### EXTRACTED RECORDS
*****

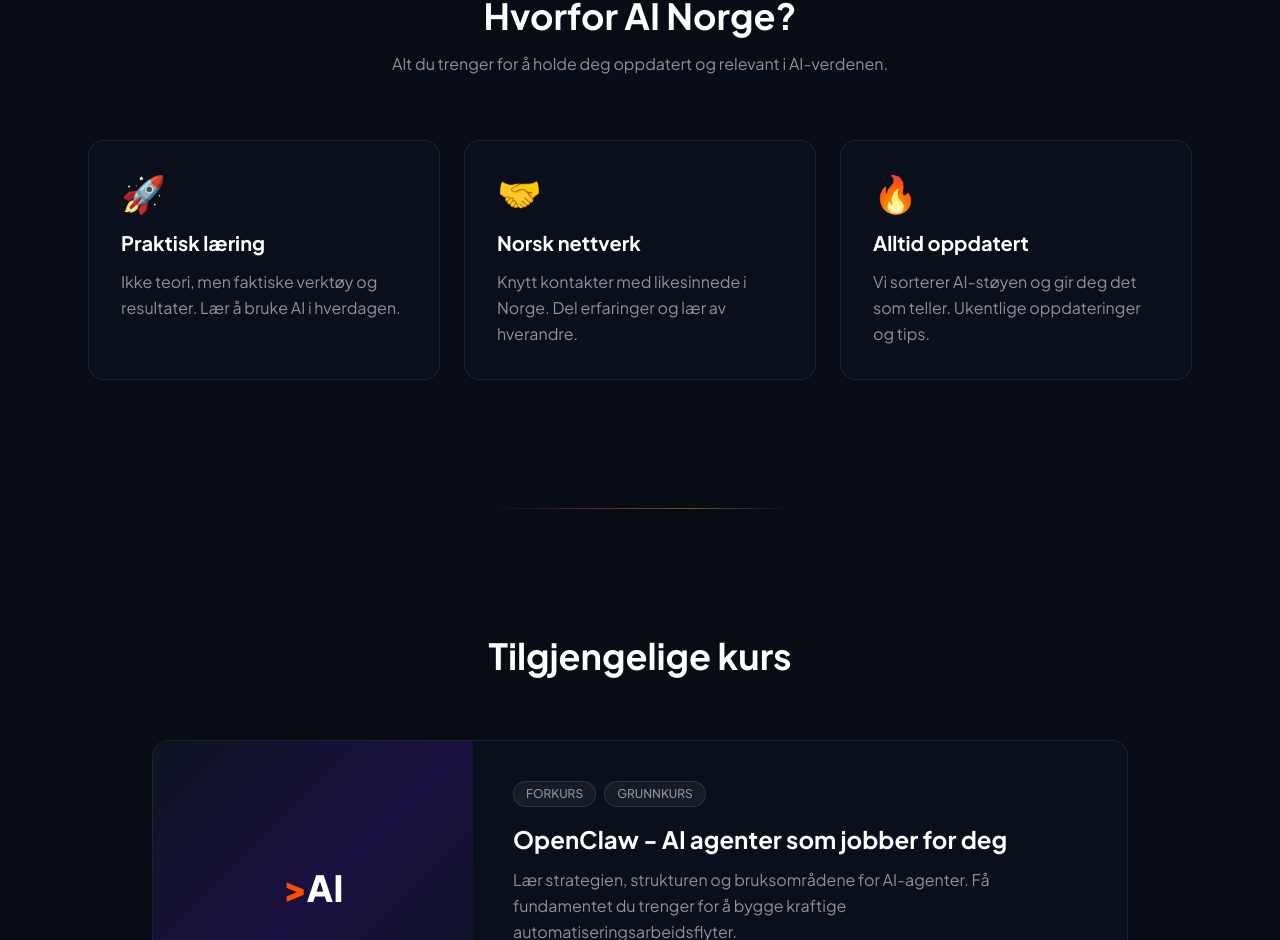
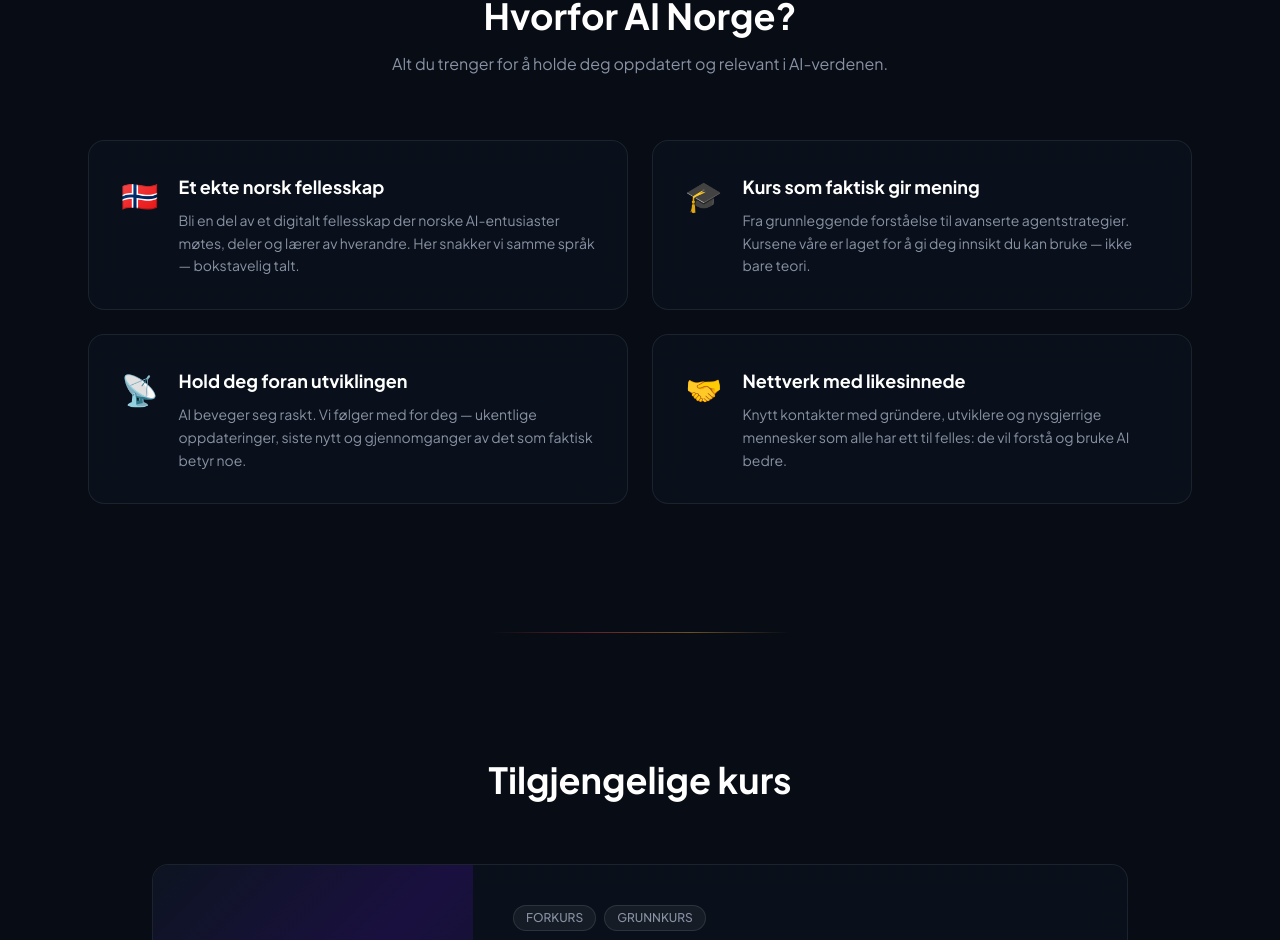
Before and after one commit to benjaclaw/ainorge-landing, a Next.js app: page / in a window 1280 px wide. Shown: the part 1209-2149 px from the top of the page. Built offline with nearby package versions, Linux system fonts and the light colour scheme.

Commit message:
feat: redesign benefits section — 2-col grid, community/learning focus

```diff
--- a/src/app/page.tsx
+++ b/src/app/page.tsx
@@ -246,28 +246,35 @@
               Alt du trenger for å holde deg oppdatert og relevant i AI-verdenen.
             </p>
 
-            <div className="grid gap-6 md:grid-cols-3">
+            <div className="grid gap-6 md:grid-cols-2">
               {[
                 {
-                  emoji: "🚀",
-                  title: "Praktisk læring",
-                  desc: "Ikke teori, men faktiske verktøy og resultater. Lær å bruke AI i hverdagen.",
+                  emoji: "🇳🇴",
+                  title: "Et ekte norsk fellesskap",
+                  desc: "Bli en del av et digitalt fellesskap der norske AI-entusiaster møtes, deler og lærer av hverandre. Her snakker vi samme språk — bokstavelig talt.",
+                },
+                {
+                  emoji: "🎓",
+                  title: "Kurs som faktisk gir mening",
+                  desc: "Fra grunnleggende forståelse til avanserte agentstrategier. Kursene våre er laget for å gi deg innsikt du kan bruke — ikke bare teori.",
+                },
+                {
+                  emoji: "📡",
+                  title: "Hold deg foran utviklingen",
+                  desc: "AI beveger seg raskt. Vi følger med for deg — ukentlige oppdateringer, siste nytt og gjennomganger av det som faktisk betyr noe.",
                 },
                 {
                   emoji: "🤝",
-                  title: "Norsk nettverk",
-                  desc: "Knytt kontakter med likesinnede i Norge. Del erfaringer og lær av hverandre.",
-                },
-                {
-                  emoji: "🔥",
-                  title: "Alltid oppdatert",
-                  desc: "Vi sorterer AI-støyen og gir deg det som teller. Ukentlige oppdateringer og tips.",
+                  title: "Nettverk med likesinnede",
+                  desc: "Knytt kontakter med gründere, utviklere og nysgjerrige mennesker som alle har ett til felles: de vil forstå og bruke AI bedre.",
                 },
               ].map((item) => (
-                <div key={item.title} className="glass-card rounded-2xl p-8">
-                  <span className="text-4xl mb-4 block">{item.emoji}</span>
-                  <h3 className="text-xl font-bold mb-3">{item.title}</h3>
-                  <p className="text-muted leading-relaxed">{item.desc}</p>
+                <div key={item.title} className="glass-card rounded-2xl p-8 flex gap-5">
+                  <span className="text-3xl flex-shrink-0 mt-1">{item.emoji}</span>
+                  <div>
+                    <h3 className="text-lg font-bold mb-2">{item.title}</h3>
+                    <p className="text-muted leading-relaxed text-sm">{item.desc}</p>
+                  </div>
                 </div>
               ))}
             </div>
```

*****

Reproduce each entry exactly as given; no pictures, please.

Before and after one commit to benjaclaw/ainorge-landing, a Next.js app: page / in a window 1280 px wide. Shown: the part 1209-2149 px from the top of the page. Built offline with nearby package versions, Linux system fonts and the light colour scheme.

Commit message:
feat: redesign benefits section — 2-col grid, community/learning focus

```diff
--- a/src/app/page.tsx
+++ b/src/app/page.tsx
@@ -246,28 +246,35 @@
               Alt du trenger for å holde deg oppdatert og relevant i AI-verdenen.
             </p>
 
-            <div className="grid gap-6 md:grid-cols-3">
+            <div className="grid gap-6 md:grid-cols-2">
               {[
                 {
-                  emoji: "🚀",
-                  title: "Praktisk læring",
-                  desc: "Ikke teori, men faktiske verktøy og resultater. Lær å bruke AI i hverdagen.",
+                  emoji: "🇳🇴",
+                  title: "Et ekte norsk fellesskap",
+                  desc: "Bli en del av et digitalt fellesskap der norske AI-entusiaster møtes, deler og lærer av hverandre. Her snakker vi samme språk — bokstavelig talt.",
+                },
+                {
+                  emoji: "🎓",
+                  title: "Kurs som faktisk gir mening",
+                  desc: "Fra grunnleggende forståelse til avanserte agentstrategier. Kursene våre er laget for å gi deg innsikt du kan bruke — ikke bare teori.",
+                },
+                {
+                  emoji: "📡",
+                  title: "Hold deg foran utviklingen",
+                  desc: "AI beveger seg raskt. Vi følger med for deg — ukentlige oppdateringer, siste nytt og gjennomganger av det som faktisk betyr noe.",
                 },
                 {
                   emoji: "🤝",
-                  title: "Norsk nettverk",
-                  desc: "Knytt kontakter med likesinnede i Norge. Del erfaringer og lær av hverandre.",
-                },
-                {
-                  emoji: "🔥",
-                  title: "Alltid oppdatert",
-                  desc: "Vi sorterer AI-støyen og gir deg det som teller. Ukentlige oppdateringer og tips.",
+                  title: "Nettverk med likesinnede",
+                  desc: "Knytt kontakter med gründere, utviklere og nysgjerrige mennesker som alle har ett til felles: de vil forstå og bruke AI bedre.",
                 },
               ].map((item) => (
-                <div key={item.title} className="glass-card rounded-2xl p-8">
-                  <span className="text-4xl mb-4 block">{item.emoji}</span>
-                  <h3 className="text-xl font-bold mb-3">{item.title}</h3>
-                  <p className="text-muted leading-relaxed">{item.desc}</p>
+                <div key={item.title} className="glass-card rounded-2xl p-8 flex gap-5">
+                  <span className="text-3xl flex-shrink-0 mt-1">{item.emoji}</span>
+                  <div>
+                    <h3 className="text-lg font-bold mb-2">{item.title}</h3>
+                    <p className="text-muted leading-relaxed text-sm">{item.desc}</p>
+                  </div>
                 </div>
               ))}
             </div>
```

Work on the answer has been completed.